The article is about 9 species, that Loro Parque has saved from extinction, but also about the dedication of zoos and aquariums to conservation in general.
9 Species that survived thanks to Loro Parque Foundation
Thanks to modern and accredited zoological institutions, many species have been able to survive. This shows the importance of zoos and aquariums quite clearly. In 1994, Wolfgang Kiessling, founder and president of Loro Parque, which belongs to the best zoos worldwide, established the Loro Parque Fundación (LPF). By combining conservation in and outside of the natural habitat, already 9 species have been saved from extinction. But not just that: with over 20.000.000$, more than 100 projects have been supported – a mayor achievement.
We have introduced the species saved from extinction on our YouTube channel, under the hashtag #9species.
- Blue-throated macaw (Ara glaucogularis)
- Red-tailed amazon (Amazona brasiliensis)
- Lear’s macaw (Anodorhynchus leari)
- Black-cheeked lovebird (Agapornis nigrigenis)
- Blue-headed macaw (Primolius couloni)
- Red-vented cockatoo (Cacatua haematuropygia)
- Yellow-eared parrot (Ognorhynchus icterotis)
- Horned parakeet (Eunymphicus cornutus)
- Echo parakeet (Psittacula eques)
Without Loro Parque in Tenerife and its partners in conservation these parrots would probably no longer exist.
Conservation is one of the key concerns of modern zoos and aquariums
Loro Parque is an excellent example in the zoo world, but not at all an exception. Every modern zoo and aquarium is active in conservation. Smaller zoos might not be able to invest as much money, but they also contribute. When it comes to such projects, everybody can contribute something and every reliable and serious partner counts when it comes to conserving a species – from the large zoo all the way to the volunteer. Conservation is not an individual sprint, but a marathon you run as a team. Fortunately many zoos do this and they are important to nature and species conservation on the whole.

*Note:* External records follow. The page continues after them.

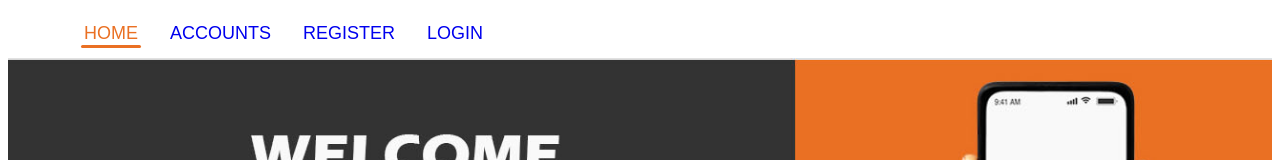
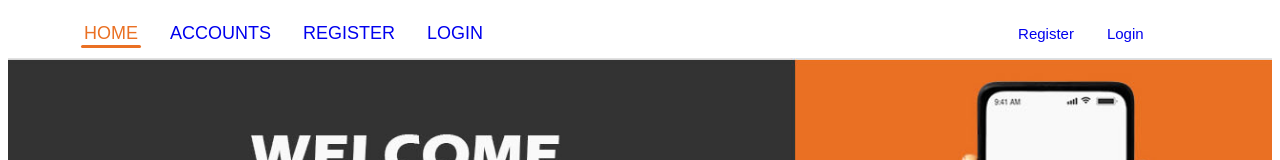
Before and after one commit to Hanieh-Mohseni/BankApp, a React (Create React App) app in the folder bankapp-frontend/: page / in a window 1280 px wide. Shown: the top 160 px of the page. Built offline with nearby package versions, Linux system fonts and the light colour scheme.

Commit message:
Add additional navigations in topbar

```diff
--- a/bankapp-frontend/src/component/Topbar.js
+++ b/bankapp-frontend/src/component/Topbar.js
@@ -5,6 +5,8 @@ import { UserConstext } from './UserContext';
 import styled from 'styled-components';
 
 const Topbar=()=> {
+  const {loginname, setLoginname} = useContext(UserConstext);
+
   return (
     <Wrapper>
       <TopCenter>
@@ -24,18 +26,18 @@ const Topbar=()=> {
       </TopCenter>
 
       <TopRight>
-{/*
+
 <NavigationList>
 
    <LeftLiDiv>
-   {user ? <NavigationLink to="/profile">{user.split('@')[0]}</NavigationLink> : <NavigationLink to="/Register"> Register</NavigationLink>}
+   {loginname ? <NavigationLink to="/accounts">{loginname}</NavigationLink> : <NavigationLink to="/Register"> Register</NavigationLink>}
    </LeftLiDiv>
 
    <LeftLiDiv>
-   {user ?  <NavigationLink to="/logout">Logout</NavigationLink> :<NavigationLink to="/Login">Login</NavigationLink>}
+   {loginname ?  <NavigationLink to="/logout">Logout</NavigationLink> :<NavigationLink to="/Login">Login</NavigationLink>}
    </LeftLiDiv>
 
-</NavigationList> */}
+</NavigationList>
 
 
 
```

The saved species become ambassadors, its not possible to protect only one single parrot, you have to work on the ecosystem as a whole, which is inhabited by many different species. Parrots are closely connected to the trees, that provide them with food and sometimes shelter. At the same time, parrots are practically the gardeners of the forest, they spread seeds. That is why it is not possible to protect a parrot, without protecting the vegetation. But parrots nesting in them are not the only ones who benefit from trees and crevices, many more species do – perhaps even some we do not yet know exist.

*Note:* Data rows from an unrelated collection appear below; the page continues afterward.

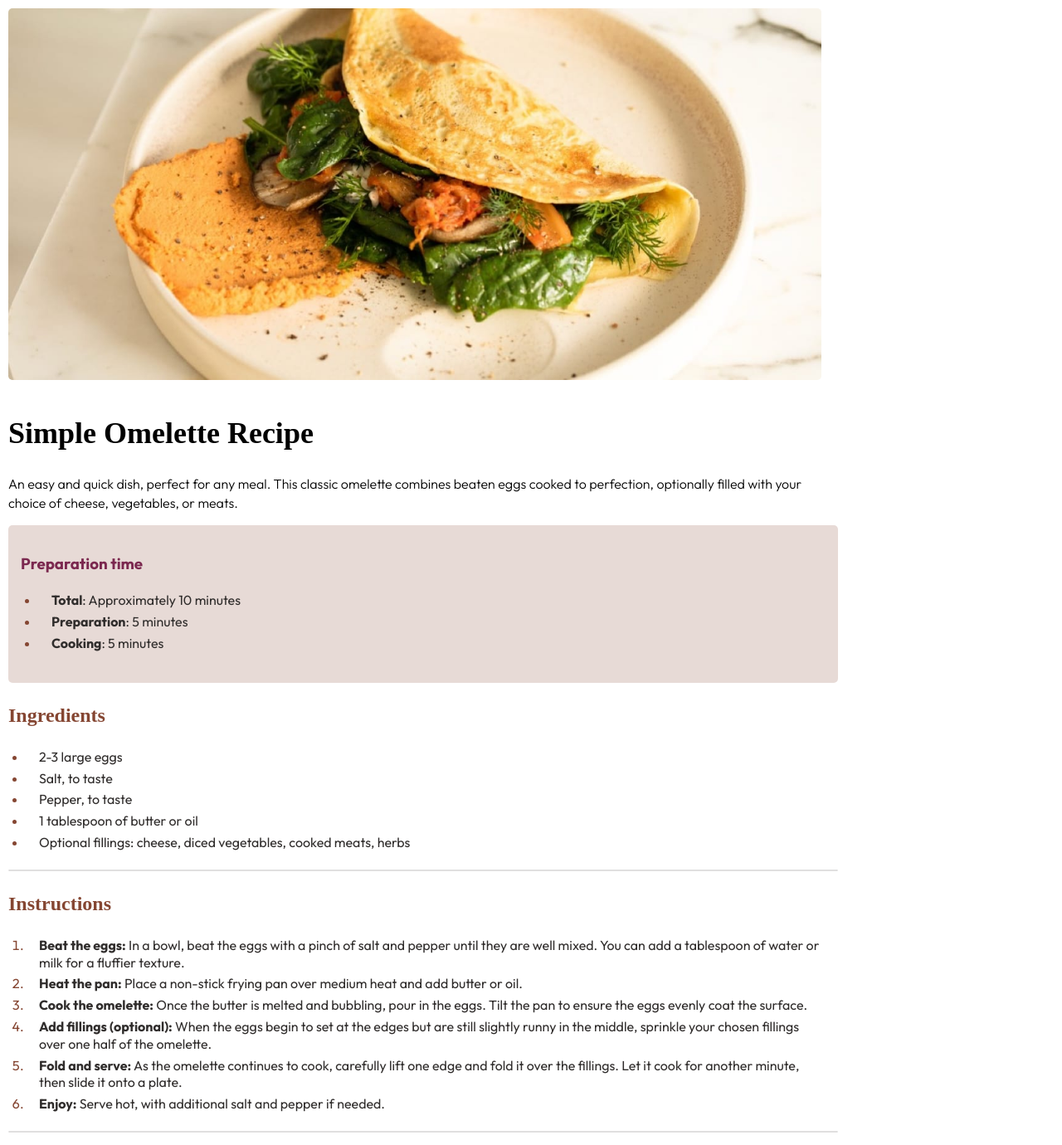
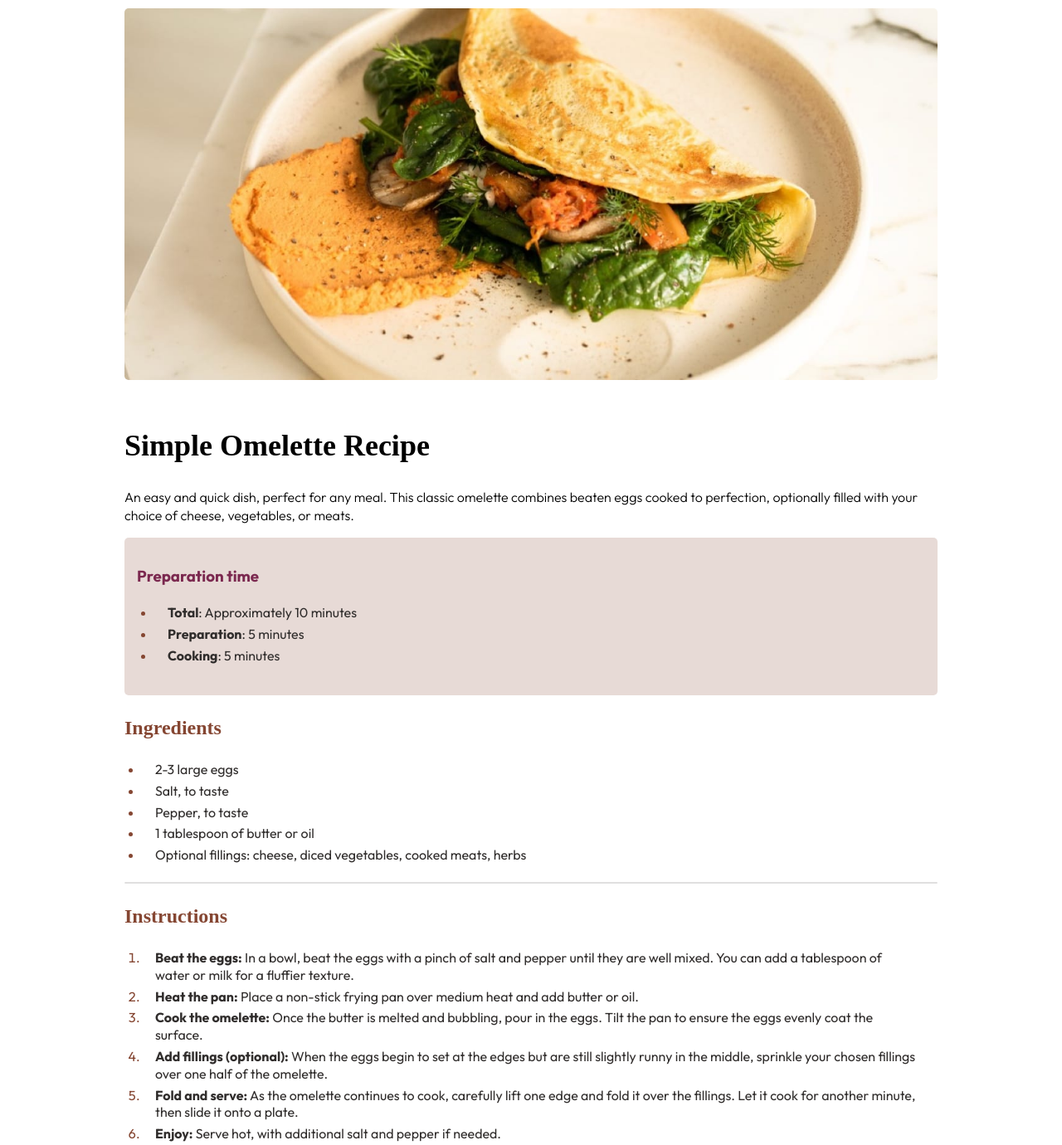
Before and after one commit to coder-dcoder/frontend-mentor-recipe-page-challenge, a website: page index.html in a window 1280 px wide. Shown: the top 1380 px of the page at 83% size. Drawn offline with Linux system fonts and the light colour scheme.

Commit message:
it is ready to submitt yet there is lot to improve

```diff
--- a/app/scss/_globals.scss
+++ b/app/scss/_globals.scss
@@ -1,3 +1,5 @@
+@use "variable" as v;
+
 html {
   font-size: 100%;
   box-sizing: border-box;
@@ -21,8 +23,11 @@ body {
   height: auto;
   margin: 10px;
 
-  @media (min-width: 375px) {
-    max-width: 1000px;
+  @include v.breakpoint {
+    margin-inline: auto;
+    max-width: 62.5em;
+    height: auto;
+    padding: 0.625rem;
   }
 }
 
--- a/app/scss/_header.scss
+++ b/app/scss/_header.scss
@@ -2,16 +2,18 @@ header {
   // @media (min-width: 375px) {
   //   max-width: 1440px;
   // }
+  display: flex;
+  justify-content: center;
 
   img {
     width: 100%;
-    max-width: 375px;
+    max-width: 23.4375em;
 
     // border-radius: 10px;
 
     @media (min-width: 375px) {
-      max-width: 1000px;
-      padding: 10px;
+      max-width: 62.5em;
+      padding: 0.625rem;
       border-radius: 15px;
     }
   }
--- a/app/scss/_instruction.scss
+++ b/app/scss/_instruction.scss
@@ -2,7 +2,7 @@
   h3 {
     font-family: "Young Serif", serif;
     font-weight: 700;
-    font-size: 24px;
+    font-size: 1.5rem;
     color: hsl(14, 45%, 36%);
   }
 
--- a/app/scss/_variable.scss
+++ b/app/scss/_variable.scss
@@ -0,0 +1,5 @@
+@mixin breakpoint {
+  @media (min-width: 23.4375em) {
+    @content;
+  }
+}
--- a/package.json
+++ b/package.json
@@ -4,7 +4,7 @@
   "description": "",
   "main": "index.js",
   "scripts": {
-    "test": "echo \"Error: no test specified\" && exit 1"
+    "compile:scss": "sass --watch app/scss/style.scss:assets/css/style.css"
   },
   "keywords": [
     "fronend",
```
Also changed, not shown: assets/css/style.css, 1 other file.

This shows: it is about far more than just those species referred to as “saved”. They are ambassadors for a whole ecosystem. Goodeidae for instance, are small, beautiful and fascinating, though for some unspectacular, fish from the highlands in Mexico. A whole ecosystem depends on them, as they are an important source of food. The fact that these fish are endangered, has consequences on the whole ecosystem: large carnivorous predators no longer have the food supply they once did, as their prey, feeding on the fish, cannot find enough food. You can see how everything is connected.

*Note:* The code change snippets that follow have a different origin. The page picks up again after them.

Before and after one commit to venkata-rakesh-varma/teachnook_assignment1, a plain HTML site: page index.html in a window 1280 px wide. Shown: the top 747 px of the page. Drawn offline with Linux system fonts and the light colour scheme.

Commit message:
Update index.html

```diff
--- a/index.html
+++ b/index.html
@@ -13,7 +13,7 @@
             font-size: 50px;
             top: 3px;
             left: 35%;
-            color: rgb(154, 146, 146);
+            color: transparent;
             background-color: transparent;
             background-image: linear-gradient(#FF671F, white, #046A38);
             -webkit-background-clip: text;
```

The Aquazoo Löbbecke Museum in Düsseldorf takes care of precisely these species. Here is one example you can also find on our YouTube channel.
This shows quite clearly: If modern zoological institutions didn’t already exist, we would quickly have to invent them.